GOAL OF THE EXERCISE:
Copy out the lines below that hold the word "thesis".

(Collected data)
--------------------------------------------------

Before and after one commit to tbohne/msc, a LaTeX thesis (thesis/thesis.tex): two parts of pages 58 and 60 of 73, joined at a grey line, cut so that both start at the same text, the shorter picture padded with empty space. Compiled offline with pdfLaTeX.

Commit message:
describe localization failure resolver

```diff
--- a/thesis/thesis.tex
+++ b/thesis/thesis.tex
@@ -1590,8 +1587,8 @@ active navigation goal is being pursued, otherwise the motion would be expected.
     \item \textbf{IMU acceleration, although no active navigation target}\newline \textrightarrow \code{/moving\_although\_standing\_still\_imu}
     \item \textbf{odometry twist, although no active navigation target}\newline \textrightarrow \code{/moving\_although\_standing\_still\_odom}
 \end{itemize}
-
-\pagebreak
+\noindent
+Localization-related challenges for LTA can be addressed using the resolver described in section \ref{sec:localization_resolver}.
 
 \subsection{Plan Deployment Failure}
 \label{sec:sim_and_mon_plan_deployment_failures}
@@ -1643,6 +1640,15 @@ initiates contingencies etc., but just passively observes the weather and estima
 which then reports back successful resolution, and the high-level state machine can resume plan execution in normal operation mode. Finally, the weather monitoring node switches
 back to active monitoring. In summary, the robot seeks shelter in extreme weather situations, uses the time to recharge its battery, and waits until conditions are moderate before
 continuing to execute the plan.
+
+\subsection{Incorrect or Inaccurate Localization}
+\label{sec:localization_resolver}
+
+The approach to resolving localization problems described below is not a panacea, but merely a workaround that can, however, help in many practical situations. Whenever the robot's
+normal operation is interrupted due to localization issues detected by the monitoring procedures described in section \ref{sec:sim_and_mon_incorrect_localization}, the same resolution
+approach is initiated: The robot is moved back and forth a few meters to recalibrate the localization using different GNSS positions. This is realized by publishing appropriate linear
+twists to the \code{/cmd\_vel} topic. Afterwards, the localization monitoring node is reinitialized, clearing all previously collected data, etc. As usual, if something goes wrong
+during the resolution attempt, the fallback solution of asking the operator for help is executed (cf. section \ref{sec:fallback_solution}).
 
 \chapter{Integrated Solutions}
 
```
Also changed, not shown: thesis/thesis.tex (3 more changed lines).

--------------------------------------------------

SOLUTION TO THE EXERCISE:
Before and after one commit to tbohne/msc, a LaTeX thesis (thesis/thesis.tex): two parts of pages 58 and 60 of 73, joined at a grey line, cut so that both start at the same text, the shorter picture padded with empty space. Compiled offline with pdfLaTeX.
--- a/thesis/thesis.tex
+++ b/thesis/thesis.tex
Also changed, not shown: thesis/thesis.tex (3 more changed lines).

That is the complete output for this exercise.